A total of 758 people were screened. Of these, we have data on age, gender, lipid profile, fasting blood glucose, blood pressure, ultrasound, and ABI of 627 participants. The ultrasound results and ABI data were available for all the 758 participants. Some data (age, gender, lipid profile, fasting blood glucose, and blood pressure) were missing from the first 131 participants when we were learning and adapting the program.
All participants live in Warren County, PA. They were in the age group of 40–99 years and 62% were women.
There were 45.9% with history of smoking, 12.1% with diabetes, 81.4% with dyslipidemia, 58.3% with hypertension, and 9.8% with heart disease.
Mild disease (carotid stenosis ≤ 39%, 0.7 ≤ ABI ≤ 0.95 or 3.0 cm ≤ AAA ≤ 3.9 cm) was detected in 12.7% of the population; moderate disease (carotid stenosis 40–59%, 0.5 ≤ ABI ≤ 0.69 or 4.0 cm ≤ AAA ≤ 4.9 cm) in 2.5% of the population and severe disease (carotid stenosis ≥ 60%, ABI < 0.5 or AAA ≥ 5.0 cm) in 1.3% of the population; 2.6% of the population with vascular disease had no risk factors, such as smoking, diabetes, dyslipidemia, and hypertension. As expected, the presence of these risk factors increased the prevalence of moderate and severe vascular disease by 56%, 32%, 444%, and 139%, respectively; 61.7% of all the participants had atherosclerotic plaques without stenosis. The results of carotid disease, AAA and PAD are summarized in Tables Tables3,3, ,4,4, and and5.5. Table 6 shows the detection of any vascular disease as a group.
The detection of atherosclerotic plaques in 61.7% of the population was found to be significant. These data alone can be used to address lifestyle change and risk factor modification. Plaque, carotid disease, and carotid artery intima thickness are known to increase cardiovascular mortality.[7,8,12,13] PAD is also strongly correlated with CAD As a preventive measure, this program will probably have an impact on the incidence of vascular diseases and mortality. We hope that advocating the use of statins will reverse the progression of atherosclerosis in carotid arteries. The education provided by this program will also decrease the incidence of smoking and obesity. On the long run it may also improve diseases, such as diabetes, hypertension, and dyslipidemia. A few patients will benefit immediately from the detection of severe cases in which surgery may be indicated to prevent stroke, AAA rupture, or limb loss.
Carotid stenosis is responsible for only about 20% of ischemic strokes; therefore, more sophisticated tests, such as transcranial Doppler for the identification of microemboli may identify high-risk individuals for more aggressive intervention.[9,16]
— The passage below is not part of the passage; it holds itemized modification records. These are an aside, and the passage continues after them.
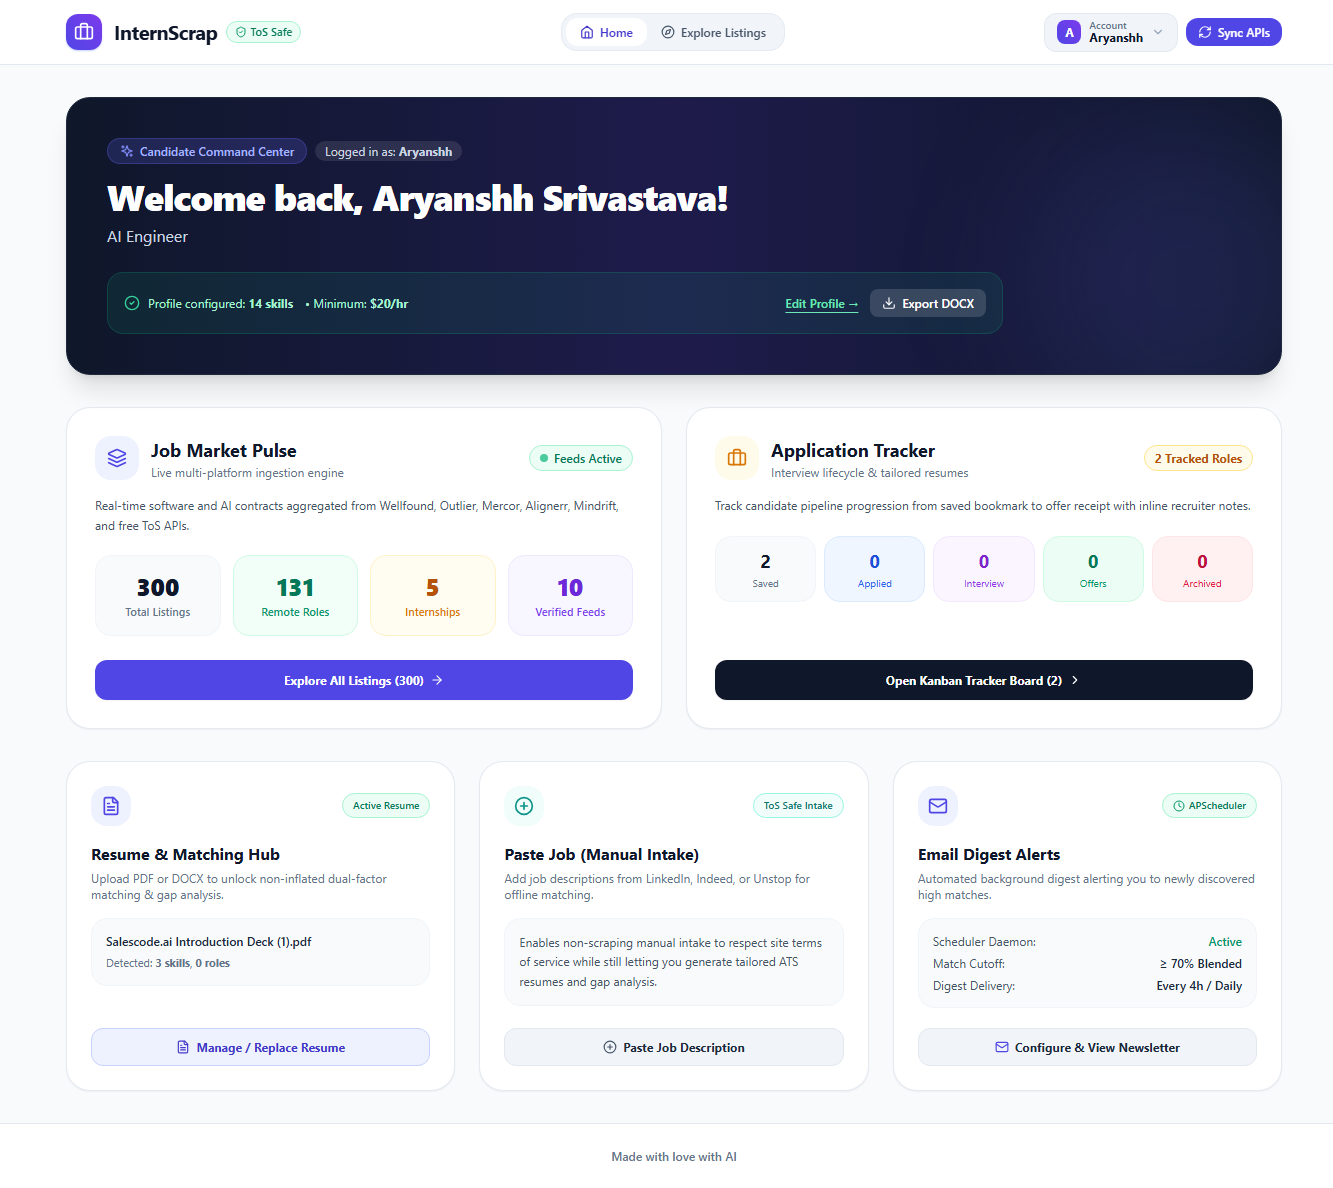
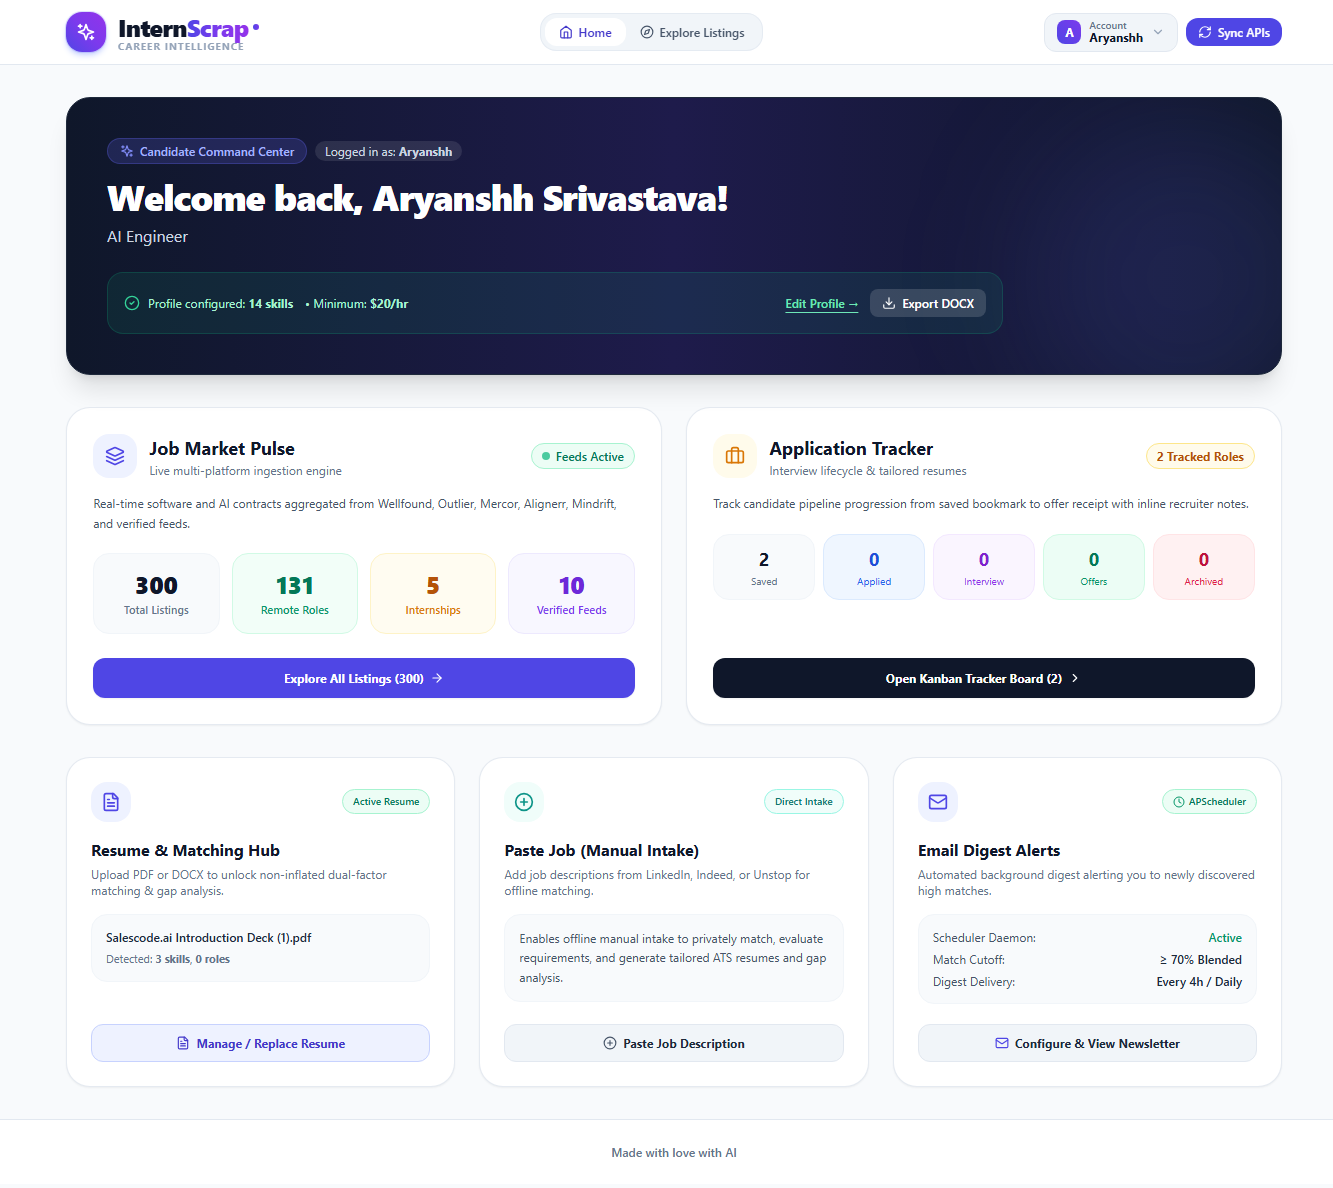
feat: beautify InternScrap brand typography and remove ToS Safe badges

diff --git a/frontend/src/components/Header.tsx b/frontend/src/components/Header.tsx
@@ -1,8 +1,7 @@
 import React, { useState, useRef, useEffect } from 'react';
 import {
-  Briefcase,
+  Sparkles,
   RefreshCw,
-  ShieldCheck,
   User,
   ChevronDown,
   Home,
@@ -54,20 +53,22 @@ export const Header: React.FC<HeaderProps> = ({
         <div className="flex items-center justify-between h-16 gap-3">
           {/* 1. Logo & Brand */}
           <div
-            className="flex items-center space-x-3 shrink-0 cursor-pointer"
+            className="flex items-center space-x-3 shrink-0 cursor-pointer group select-none"
             onClick={() => onViewChange('home')}
             title="Go to Home Command Center"
           >
-            <div className="w-9 h-9 rounded-xl bg-gradient-to-tr from-indigo-600 to-violet-600 flex items-center justify-center text-white shadow-sm shadow-indigo-200">
-              <Briefcase className="w-5 h-5" />
+            <div className="w-10 h-10 rounded-2xl bg-gradient-to-tr from-indigo-600 via-violet-600 to-purple-600 flex items-center justify-center text-white shadow-md shadow-indigo-200 group-hover:scale-105 group-hover:shadow-indigo-300 transition-all duration-200 ring-1 ring-indigo-500/20">
+              <Sparkles className="w-5 h-5 text-white" />
             </div>
-            <div className="flex items-center space-x-2">
-              <span className="font-bold text-lg sm:text-xl tracking-tight text-slate-900 whitespace-nowrap">
-                InternScrap
-              </span>
-              <span className="inline-flex items-center gap-1 text-[11px] px-2 py-0.5 rounded-full bg-emerald-50 text-emerald-700 font-semibold border border-emerald-200 whitespace-nowrap">
-                <ShieldCheck className="w-3 h-3 text-emerald-600" />
-                <span>ToS Safe</span>
+            <div className="flex flex-col">
+              <div className="flex items-center gap-1">
+                <span className="font-black text-xl sm:text-2xl tracking-tight text-slate-900 font-sans">
+                  Intern<span className="bg-gradient-to-r from-indigo-600 via-violet-600 to-purple-600 bg-clip-text text-transparent">Scrap</span>
+                </span>
+                <span className="w-1.5 h-1.5 rounded-full bg-gradient-to-r from-indigo-600 to-violet-600" />
+              </div>
+              <span className="text-[10px] font-bold uppercase tracking-widest text-slate-400 -mt-1 hidden sm:block">
+                Career Intelligence
               </span>
             </div>
           </div>

diff --git a/frontend/src/components/LoginPage.tsx b/frontend/src/components/LoginPage.tsx
@@ -1,5 +1,5 @@
 import React, { useState } from 'react';
-import { Briefcase, ShieldCheck, Lock, User, Eye, EyeOff, ArrowRight, Loader2 } from 'lucide-react';
+import { Sparkles, Lock, User, Eye, EyeOff, ArrowRight, Loader2 } from 'lucide-react';
 import { login, register } from '../api/client';
 import { AuthUser } from '../types/job';
 
@@ -60,18 +60,17 @@ export const LoginPage: React.FC<LoginPageProps> = ({ onLoginSuccess }) => {
       <div className="sm:mx-auto sm:w-full sm:max-w-md relative z-10 px-4">
         {/* Brand Header */}
         <div className="flex flex-col items-center text-center">
-          <div className="w-14 h-14 rounded-2xl bg-gradient-to-tr from-indigo-500 via-indigo-600 to-violet-600 flex items-center justify-center text-white shadow-xl shadow-indigo-500/20 mb-3">
-            <Briefcase className="w-7 h-7" />
+          <div className="w-16 h-16 rounded-3xl bg-gradient-to-tr from-indigo-500 via-violet-600 to-purple-600 flex items-center justify-center text-white shadow-2xl shadow-indigo-500/30 mb-4 ring-1 ring-white/20 transform hover:scale-105 transition-transform duration-300">
+            <Sparkles className="w-8 h-8 text-white" />
           </div>
-          <div className="flex items-center gap-2 mb-1">
-            <h1 className="text-2xl sm:text-3xl font-black text-white tracking-tight">InternScrap</h1>
-            <span className="inline-flex items-center gap-1 text-[11px] px-2.5 py-0.5 rounded-full bg-emerald-500/10 text-emerald-400 font-semibold border border-emerald-500/20">
-              <ShieldCheck className="w-3 h-3 text-emerald-400" />
-              <span>ToS Safe</span>
-            </span>
+          <div className="flex items-center justify-center gap-1.5 mb-2">
+            <h1 className="text-3xl sm:text-4xl font-black tracking-tight text-white font-sans">
+              Intern<span className="bg-gradient-to-r from-indigo-400 via-violet-300 to-purple-400 bg-clip-text text-transparent">Scrap</span>
+            </h1>
+            <span className="w-2 h-2 rounded-full bg-indigo-400 shadow-sm shadow-indigo-400/50" />
           </div>
-          <p className="text-slate-400 text-xs sm:text-sm max-w-xs">
-            Remote Talent Aggregator, AI Profile Hub & ATS-Tailored Career Suite
+          <p className="text-slate-400 text-xs sm:text-sm max-w-xs font-medium">
+            AI-Powered Remote Talent Aggregator & Career Command Center
           </p>
         </div>
 

diff --git a/frontend/src/components/HomePage.tsx b/frontend/src/components/HomePage.tsx
@@ -170,7 +170,7 @@ export const HomePage: React.FC<HomePageProps> = ({
             </div>
 
             <p className="text-xs text-slate-600 mb-5 leading-relaxed">
-              Real-time software and AI contracts aggregated from Wellfound, Outlier, Mercor, Alignerr, Mindrift, and free ToS APIs.
+              Real-time software and AI contracts aggregated from Wellfound, Outlier, Mercor, Alignerr, Mindrift, and verified feeds.
             </p>
 
             <div className="grid grid-cols-2 sm:grid-cols-4 gap-3 text-center">
@@ -318,7 +318,7 @@ export const HomePage: React.FC<HomePageProps> = ({
                 <PlusCircle className="w-5 h-5" />
               </div>
               <span className="text-[10px] px-2.5 py-1 rounded-full bg-teal-50 text-teal-700 font-semibold border border-teal-200">
-                ToS Safe Intake
+                Direct Intake
               </span>
             </div>
 
@@ -328,7 +328,7 @@ export const HomePage: React.FC<HomePageProps> = ({
             </p>
 
             <div className="mt-4 p-3.5 rounded-2xl bg-slate-50 border border-slate-100 text-xs text-slate-600 leading-relaxed">
-              Enables non-scraping manual intake to respect site terms of service while still letting you generate tailored ATS resumes and gap analysis.
+              Enables offline manual intake to privately match, evaluate requirements, and generate tailored ATS resumes and gap analysis.
             </div>
           </div>
 

diff --git a/frontend/src/components/ManualJobModal.tsx b/frontend/src/components/ManualJobModal.tsx
@@ -1,5 +1,5 @@
 import React, { useState } from 'react';
-import { X, ShieldAlert, Check, PlusCircle } from 'lucide-react';
+import { X, Sparkles, Check, PlusCircle } from 'lucide-react';
 import { createManualJob } from '../api/client';
 import { Job } from '../types/job';
 
@@ -90,11 +90,11 @@ export const ManualJobModal: React.FC<ManualJobModalProps> = ({
           </button>
         </div>
 
-        {/* ToS Disclaimer Banner */}
-        <div className="mt-4 p-3 bg-amber-50 border border-amber-200 rounded-xl flex items-start gap-2.5 text-xs text-amber-800">
-          <ShieldAlert className="w-4 h-4 text-amber-600 flex-shrink-0 mt-0.5" />
+        {/* Manual Intake Info Banner */}
+        <div className="mt-4 p-3 bg-indigo-50/70 border border-indigo-200 rounded-xl flex items-start gap-2.5 text-xs text-indigo-900">
+          <Sparkles className="w-4 h-4 text-indigo-600 flex-shrink-0 mt-0.5" />
           <div>
-            <strong>Terms-of-Service Safe:</strong> Automated scraping of LinkedIn, Indeed, Naukri, Internshala, and Unstop violates their terms. Use this manual intake to securely match and tailor your resume against those roles.
+            <strong>Private Manual Intake:</strong> Add external listings from LinkedIn, Indeed, or Unstop to privately match, evaluate skills, and tailor your resume against those roles.
           </div>
         </div>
Our data showed that compared with Annapolis, MD (population 36,000), the rural town of Warren, PA (population 10,000), had a similar incidence of vascular disease. In Annapolis the incidence of severe carotid disease was 1.7% vs. 1.1% in Warren, PAD 6.9% vs. 8.4% and AAA 2.2% vs. 1.3%, respectively. Therefore, the impact of such interventions does not appear to change from urban to rural communities. The Dare to CARE program could be implemented in other cities and be sponsored by local foundations, hospitals, and health insurance groups. Although we did not calculate the cost of such a program, it has been shown elsewhere to be $25.00 per participant.
The Dare to CARE vascular screening program is a useful tool in preventive medicine. Ultrasound not only detects vascular disease but it gives people raw data on which they can work to prevent and control diseases, such as diabetes, hypertension, dyslipidemia, and atherosclerosis. Although screening asymptomatic people for carotid disease and PAD is controversial, it does show a high-risk population for cardiac death in which intervention is advisable. The program is adaptable to the rural setting.
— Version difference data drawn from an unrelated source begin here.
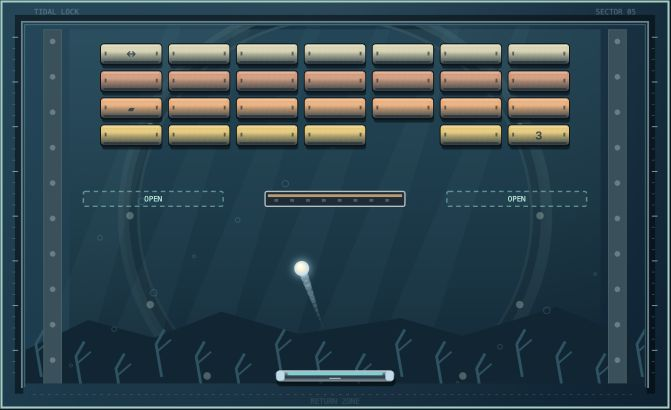
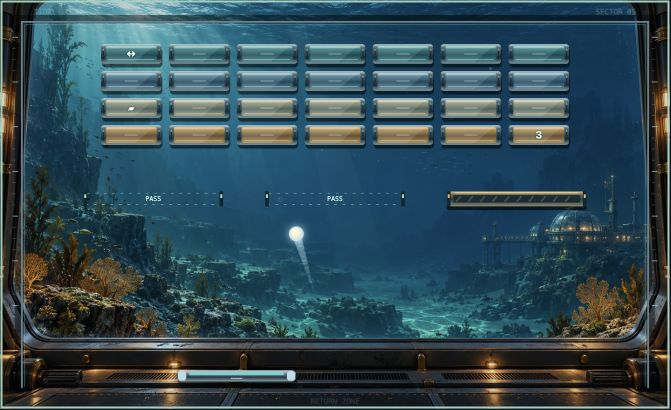
Polish tidal Breakout with underwater environment and glass materials

diff --git a/breakout.js b/breakout.js
@@ -1,5 +1,5 @@
 import { BreakoutGame, W, H, STEP, LEVELS, POWERS } from './breakout-engine.mjs?v=3';
-import {createBreakoutArt} from './breakout-art.mjs?v=2';
+import {createBreakoutArt} from './breakout-art.mjs?v=3';
 
 const canvas = document.getElementById('breakout-canvas');
 const ctx = canvas.getContext('2d');
@@ -12,6 +12,7 @@ const reduced = matchMedia('(prefers-reduced-motion: reduce)');
 const keys = new Set();
 let best = 0, enabledSound = true, audio = null, lastTone = 0, voices = 0;
 const art = createBreakoutArt(ctx, reduced);
+let tidalRequested=false;
 let hitStop = 0, finishDelay = 0;
 let frameId = 0, lastTime = 0, accumulator = 0, lastUI = '', activePointer = null;
 try {
@@ -149,7 +150,7 @@ function pause(automatic = false) {
   if (game.mode !== 'playing') return;
   game.mode = 'paused'; presentOverlay(automatic);
 }
-function draw(dt = 0) { art.draw(game, dt); }
+function draw(dt = 0) { loadTidalScenery();art.draw(game, dt); }
 function frame(now) {
   frameId = 0;
   const elapsed = lastTime ? Math.min((now-lastTime)/1000,.05) : 0;
@@ -234,3 +235,13 @@ document.addEventListener('fullscreenchange', () => {
   ui.fullscreen.textContent = document.fullscreenElement ? '退出全屏' : '全屏'; resize();
 });
 soundButton(); presentOverlay(false,false); resize();
+
+// Load only when the water level is selected; a failed request keeps procedural scenery.
+function loadTidalScenery(){
+  if(game.level!==5||tidalRequested)return;
+  tidalRequested=true;
+  const image=new Image();image.decoding='async';
+  image.onload=()=>{art.setTidalImage(image);draw();};
+  image.src=new URL('./game-assets/breakout/tidal-observatory.jpg',import.meta.url).href;
+}
+loadTidalScenery();

diff --git a/games/breakout.html b/games/breakout.html
@@ -72,6 +72,6 @@
   </main>
   <footer class="site-footer"><div class="container"><p>© 2026 Chengqian Huang · <a href="https://github.com/ChengqianHuang/chengqianhuang.github.io" target="_blank" rel="noopener">本站源码</a></p></div></footer>
   <script src="/theme.js"></script>
-  <script type="module" src="/breakout.js?v=5"></script>
+  <script type="module" src="/breakout.js?v=6"></script>
 </body>
 </html>

diff --git a/game-assets/breakout/ART.md b/game-assets/breakout/ART.md
@@ -1,0 +1,11 @@
+# Tidal Observatory
+
+`tidal-observatory.jpg`: generated with the built-in image_gen tool for the fifth Breakout level. Converted to JPEG at quality 82 for delivery. Background only; collision geometry and all interactive elements are drawn by Canvas. The procedural background remains available if the asset fails to load.
+
+## Generation prompt
+
+Use case: stylized-concept
+Asset type: production background art for a polished 2D Breakout game, landscape 18:11 composition.
+Primary request: an exquisite underwater research observatory viewed straight through a broad rectangular panoramic pressure window into a deep teal ocean. Painterly 3D game environment with physically convincing materials and cinematic depth, understated and sophisticated.
+Composition: nearly all of the central 85 percent is open blue-green water, quiet and low contrast so moving small game objects can be read. Upper third calm dark teal water for brick overlays. A distant submerged research structure sits small at lower right, seabed terraces and sparse amber sea fans frame bottom corners, hazy far cliffs and tiny distant fish. Thick beveled glass window with dark brushed titanium ribs only at extreme left and right edges and bottom, brass fittings, recessed soft amber practical lamps, fine machining and age marks. No circular central ring. Clear depth from sharp foreground metal through mid-distance reefs to blue distant haze. Surface daylight shafts enter from upper left, restrained turquoise caustics on bottom rock. Central and lower central water remains clean. Warm accent lights against cool water, rich but not neon. Detail concentrated at edges, subtle at center.
+Constraints: background only; absolutely no bricks, ball, paddle, game UI, labels, typography, logos or watermark. No purple. No overly bright center, no bloom haze washing out image. Wide horizontal composition, high-quality finished game key art, not schematic line art.

diff --git a/GAMES.md b/GAMES.md
@@ -37,3 +37,5 @@
 打砖块的绘制与特效在 `breakout-art.mjs`，只读取游戏状态；八关物理布局不由绘制层改变。`breakout.js` 管理输入、短暂撞击停顿、分层音效和全屏。减少动态效果偏好关闭震动、碎片、拖尾与撞击停顿。运行 `node scripts/test_breakout.mjs`，同时验证八关通关及绘制不修改物理状态；封面 `game-assets/breakout.png` 来自实际游戏截图。
 
 打砖块八关采用独立机关：港口基础反弹、钢墙回廊、横移传送带、双开关护盾、周期闸门、三簇爆破矿脉、限幅下沉砖阵、三阶段核心战。钢墙与闸门不计入通关目标，关门时让已进入的球先离开；核心每段装甲结束会重新生成两个供能器。关卡计时只在物理更新中推进，暂停冻结、丢球保留、切关重置。背景在 `breakout-scenes.mjs`，读取机关状态，不参与碰撞。`?level=1..8` 可指定起点；新规则最高分使用 `breakout-best-v2-start-<level>`，不同起点分开保存，保留旧 v1 键不覆盖。检查包含所有机关的碰撞、免伤 / 解锁、核心三阶段、不同时间步、选关和整关通关。
+
+第五关使用 `game-assets/breakout/tidal-observatory.jpg` 美术底图，生成提示词见同目录 `ART.md`。按需加载并缓存到背景画布，失败时保留程序背景；水下颗粒和光束只读取关卡时间。玻璃模块、闸门及球仍由 Canvas 绘制，命中边界不变。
Source of Support: Nil
Conflict of Interest: None declared.